The question of whether Spartacus would find out about Crixus and his army being wiped out by Marcus Crassus is answered in the opening moments of “The Dead and the Dying” when a lone rider approaches Spartacus’s camp. Naevia, wounded but living, was released and returns to Spartacus carrying Crixus’s head as a way for Crassus to mock his enemy. But Spartacus learns even worse news, discovering that war hero Pompey has returned with his legions. Not wanting to be caught between two armies, Spartacus undertakes a dangerous plot. Using the rivalry between Crassus and Pompey, he kills several of Pompey’s advance scouts and uses their uniforms to have several of his men to pose as emissaries.
They invite Crassus to meet with Pompey at a neutral site with only 20 men each to work out strategy.

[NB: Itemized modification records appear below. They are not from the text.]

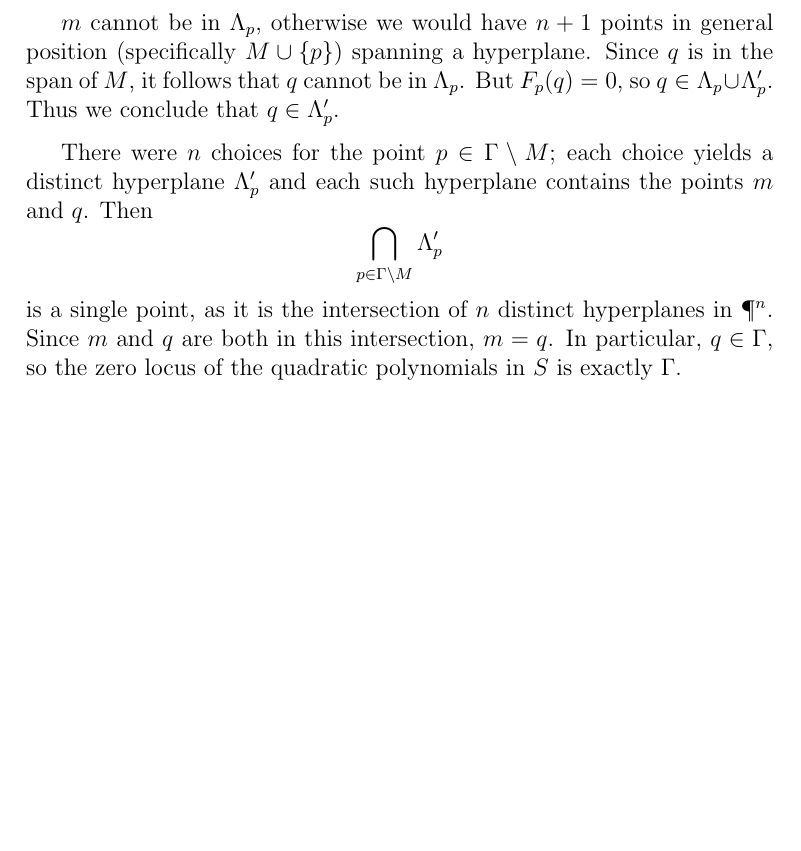
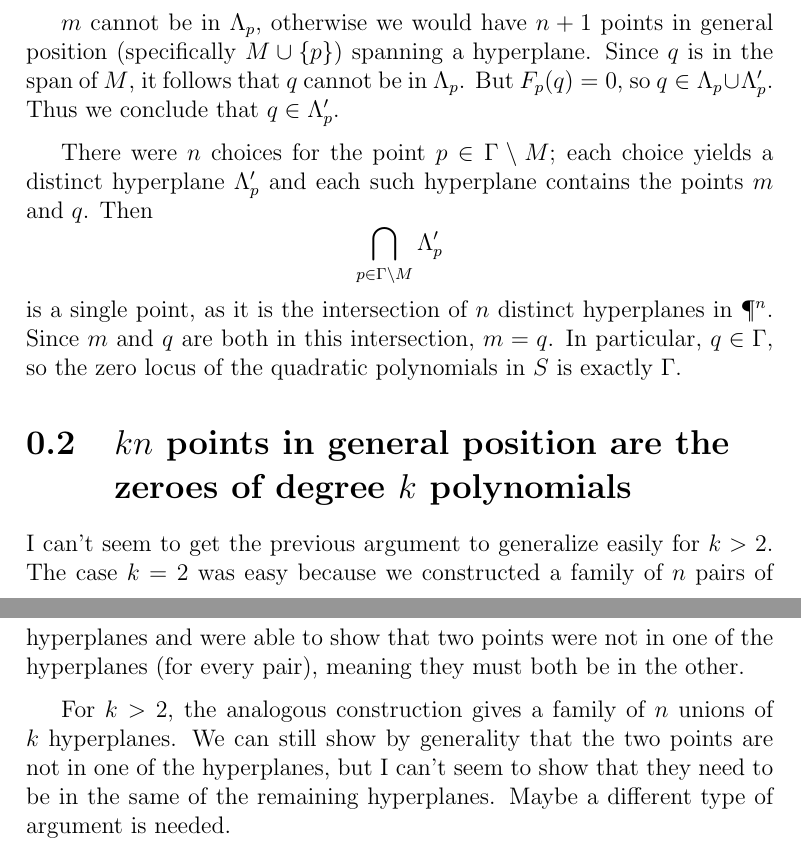
Before and after one commit to cbrooks90/notes, a LaTeX book (harris_ag/lecture01/5.tex): part of the page before the commit and two parts of pages 1 and 2 of 2 after it, the two joined at a grey line, cut so that both start at the same text, the shorter picture padded with empty space. Compiled offline with pdfLaTeX.

Commit message:
Status of exercise 6

```diff
--- a/harris_ag/lecture01/5.tex
+++ b/harris_ag/lecture01/5.tex
@@ -11,9 +11,15 @@ Choose a set $M\subseteq\Gamma$ of size $n$ such that $q$ is in the hyperplane s
 $m$ cannot be in $\Lambda_p$, otherwise we would have $n+1$ points in general position (specifically $M\cup\{p\}$) spanning a hyperplane. Since $q$ is in the span of $M$, it follows that $q$ cannot be in $\Lambda_p$. But $F_p(q)=0$, so $q\in \Lambda_p\cup\Lambda_p^\prime$. Thus we conclude that $q\in\Lambda_p^\prime$.
 
 There were $n$ choices for the point $p\in\Gamma\setminus M$; each choice yields a distinct hyperplane $\Lambda_p^\prime$ and each such hyperplane contains the points $m$ and $q$. Then
-$$
+\[
 \bigcap_{p\in\Gamma\setminus M}\Lambda_p^\prime
-$$
+\]
 is a single point, as it is the intersection of $n$ distinct hyperplanes in $\P^n$. Since $m$ and $q$ are both in this intersection, $m=q$. In particular, $q\in\Gamma$, so the zero locus of the quadratic polynomials in $S$ is exactly $\Gamma$.
 
+\section{$kn$ points in general position are the zeroes of degree $k$ polynomials}
+
+I can't seem to get the previous argument to generalize easily for $k>2$. The case $k=2$ was easy because we constructed a family of $n$ pairs of hyperplanes and were able to show that two points were not in one of the hyperplanes (for every pair), meaning they must both be in the other.
+
+For $k>2$, the analogous construction gives a family of $n$ unions of $k$ hyperplanes. We can still show by generality that the two points are not in one of the hyperplanes, but I can't seem to show that they need to be in the same of the remaining hyperplanes. Maybe a different type of argument is needed.
+
 \end{document}
```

Crassus is reluctant as he is worried that Pompey, and not he may get credit for defeating Spartacus. However Pompey is highly favored by the Roman senate and there is no way that Crassus can ignore the request. Caesar however suggests sending Tiberius in his stead. Ah, but you have to love Caesar! After his humiliation at Tiberius’s hands in the last episode, Caesar is looking for revenge. He knows, or at least strongly suspects that the men are actually Spartacus’s men in disguise but says nothing.
The trap is sprung as Spartacus himself captures Tiberius, dragging him off his horse as he attempts to flee. Tiberius and his contingent of men are taken to the remains of an old coliseum where they will be used as sport to fight the gladiators in the same way the Gladiators were used as sport for the Romans. The Gladiators take the turns facing the Roman soldiers. Spartacus takes on two Romans, even facing them without weapons, killing them both. Gannicus one-ups him by taking on and killing three Romans. Then Lugo, Saxa, and Nasir all get their chance before only Tiberius is left to face off against Naevia.

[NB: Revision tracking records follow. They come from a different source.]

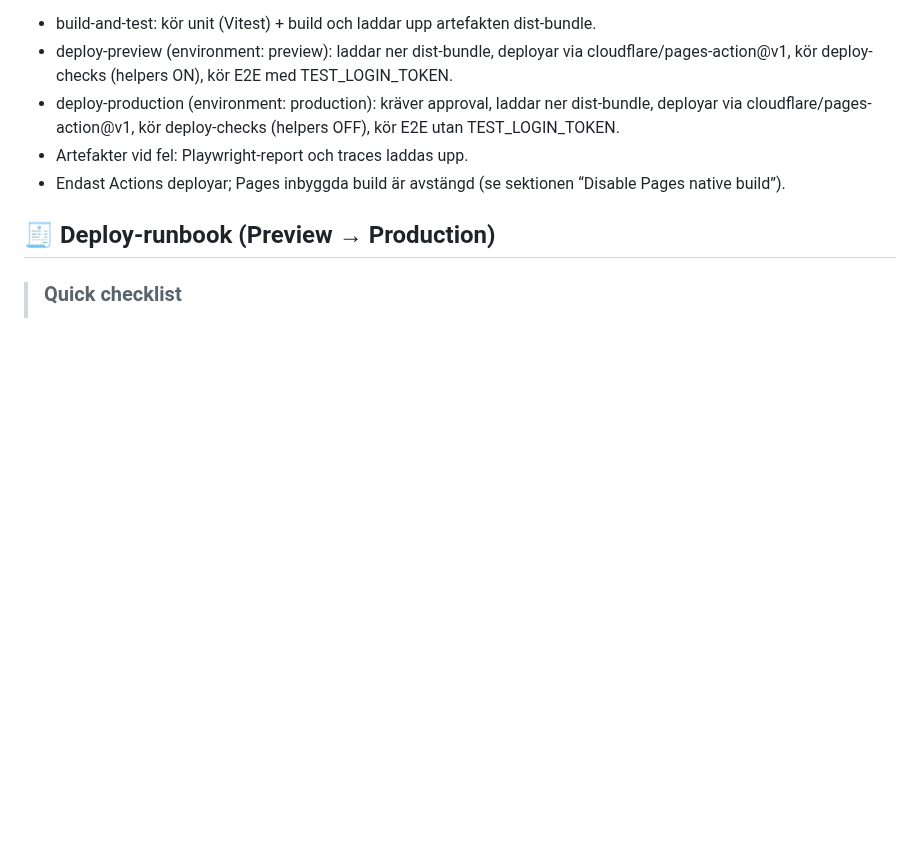
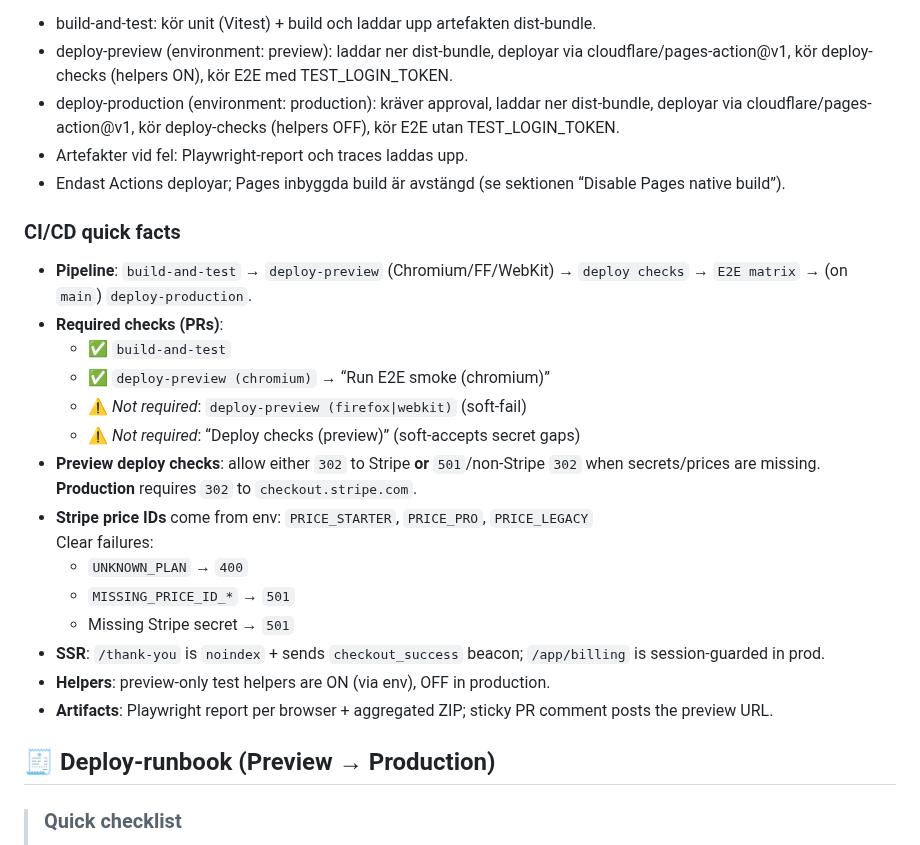
Before and after one commit to ejob-ai/Concillio, a Markdown page: README.md, the part around the change. GitHub-like rendering; blank space fills up the shorter version.

Commit message:
docs(ci): add CI/CD quick facts + PR checks policy

```diff
--- a/README.md
+++ b/README.md
@@ -486,6 +486,25 @@ Vår GitHub Actions workflow kör samma sekvens för både preview och productio
 - Artefakter vid fel: Playwright-report och traces laddas upp.
 - Endast Actions deployar; Pages inbyggda build är avstängd (se sektionen “Disable Pages native build”).
 
+### CI/CD quick facts
+
+- **Pipeline**: `build-and-test` → `deploy-preview` (Chromium/FF/WebKit) → `deploy checks` → `E2E matrix` → (on `main`) `deploy-production`.
+- **Required checks (PRs)**:
+  - ✅ `build-and-test`
+  - ✅ `deploy-preview (chromium)` → “Run E2E smoke (chromium)”
+  - ⚠️ _Not required_: `deploy-preview (firefox|webkit)` (soft-fail)
+  - ⚠️ _Not required_: “Deploy checks (preview)” (soft-accepts secret gaps)
+- **Preview deploy checks**: allow either `302` to Stripe **or** `501`/non-Stripe `302` when secrets/prices are missing.
+  **Production** requires `302` to `checkout.stripe.com`.
+- **Stripe price IDs** come from env: `PRICE_STARTER`, `PRICE_PRO`, `PRICE_LEGACY`
+  Clear failures:
+  - `UNKNOWN_PLAN` → `400`
+  - `MISSING_PRICE_ID_*` → `501`
+  - Missing Stripe secret → `501`
+- **SSR**: `/thank-you` is `noindex` + sends `checkout_success` beacon; `/app/billing` is session-guarded in prod.
+- **Helpers**: preview-only test helpers are ON (via env), OFF in production.
+- **Artifacts**: Playwright report per browser + aggregated ZIP; sticky PR comment posts the preview URL.
+
 ## 🧾 Deploy-runbook (Preview → Production)
 
 
```
Also changed, not shown: CONTRIBUTING.md (added, +11 -0 lines).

There’s a moment when Tiberius, beaten and trembling with fear, looks up into the stands of the assembled mass of the slave army and you can see him almost looking completely diminished. He looks younger and smaller than ever, like a child playing dress-up in his armor and holding his sword. What a striking and powerful scene and one had to hope that the arrogant little cuss finally got what was coming to him. But at the last moment a bargain is struck by Caesar who reluctantly arrives with an offer to trade 500 captured slaves for Tiberius. Yet fate intervenes again and things do not go according to plan.

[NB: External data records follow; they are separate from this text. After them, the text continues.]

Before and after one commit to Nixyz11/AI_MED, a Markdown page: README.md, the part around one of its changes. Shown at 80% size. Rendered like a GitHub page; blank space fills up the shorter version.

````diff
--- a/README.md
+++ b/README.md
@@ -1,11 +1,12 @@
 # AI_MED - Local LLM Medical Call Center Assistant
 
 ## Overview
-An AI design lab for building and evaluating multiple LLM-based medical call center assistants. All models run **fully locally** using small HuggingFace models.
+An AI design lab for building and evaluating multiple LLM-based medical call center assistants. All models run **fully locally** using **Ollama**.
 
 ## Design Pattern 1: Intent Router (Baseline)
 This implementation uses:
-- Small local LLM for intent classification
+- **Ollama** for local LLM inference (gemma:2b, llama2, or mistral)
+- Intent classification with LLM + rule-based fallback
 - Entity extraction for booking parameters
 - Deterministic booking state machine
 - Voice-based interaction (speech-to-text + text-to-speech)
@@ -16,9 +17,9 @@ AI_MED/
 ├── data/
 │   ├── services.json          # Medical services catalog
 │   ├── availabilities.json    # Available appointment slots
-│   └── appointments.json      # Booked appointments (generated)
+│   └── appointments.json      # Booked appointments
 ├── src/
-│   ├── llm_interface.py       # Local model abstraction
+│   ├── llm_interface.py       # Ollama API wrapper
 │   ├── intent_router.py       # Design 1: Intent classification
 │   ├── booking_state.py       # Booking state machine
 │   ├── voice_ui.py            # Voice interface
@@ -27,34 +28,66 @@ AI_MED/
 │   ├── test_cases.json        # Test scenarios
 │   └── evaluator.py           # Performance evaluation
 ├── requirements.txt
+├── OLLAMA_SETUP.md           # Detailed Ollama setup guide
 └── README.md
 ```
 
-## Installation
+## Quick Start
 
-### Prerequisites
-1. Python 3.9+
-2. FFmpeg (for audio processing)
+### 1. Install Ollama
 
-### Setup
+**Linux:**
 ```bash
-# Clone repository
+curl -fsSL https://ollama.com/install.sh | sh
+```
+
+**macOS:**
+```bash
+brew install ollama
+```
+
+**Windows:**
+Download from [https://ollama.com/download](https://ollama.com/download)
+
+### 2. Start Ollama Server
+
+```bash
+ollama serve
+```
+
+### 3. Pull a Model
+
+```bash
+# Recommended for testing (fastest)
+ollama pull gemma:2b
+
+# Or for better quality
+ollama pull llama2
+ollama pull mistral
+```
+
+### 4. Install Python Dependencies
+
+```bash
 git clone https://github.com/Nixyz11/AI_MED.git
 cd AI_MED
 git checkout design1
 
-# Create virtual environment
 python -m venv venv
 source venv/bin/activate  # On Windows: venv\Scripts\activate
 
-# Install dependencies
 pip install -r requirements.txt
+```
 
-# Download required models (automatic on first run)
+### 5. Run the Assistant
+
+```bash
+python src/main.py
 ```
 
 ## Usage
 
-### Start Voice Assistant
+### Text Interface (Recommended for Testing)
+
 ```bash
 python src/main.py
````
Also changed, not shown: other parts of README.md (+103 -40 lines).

For Spartacus, who has always thought with his head with remarkable clarity, this is the first time in a while that he allows himself to let loose his anger on the Roman captives. Using the battles as tribute to Crixus, he lets loose his long pent up aggressions and allows his men (and women) to do the same.
Todd Lasance again steals the show as Caesar. He’s a hard guy to root against because despite his deviousness he’s still a man of honor and wants to see Tiberius pay not only for what he did to him, but also for his assault on Kore. His rivalry with Crassus becomes more heated when Crassus orders him to take the trade offer to Spartacus, even if it means he might be killed. Another outstanding episode in what has been the best season yet of an already great series!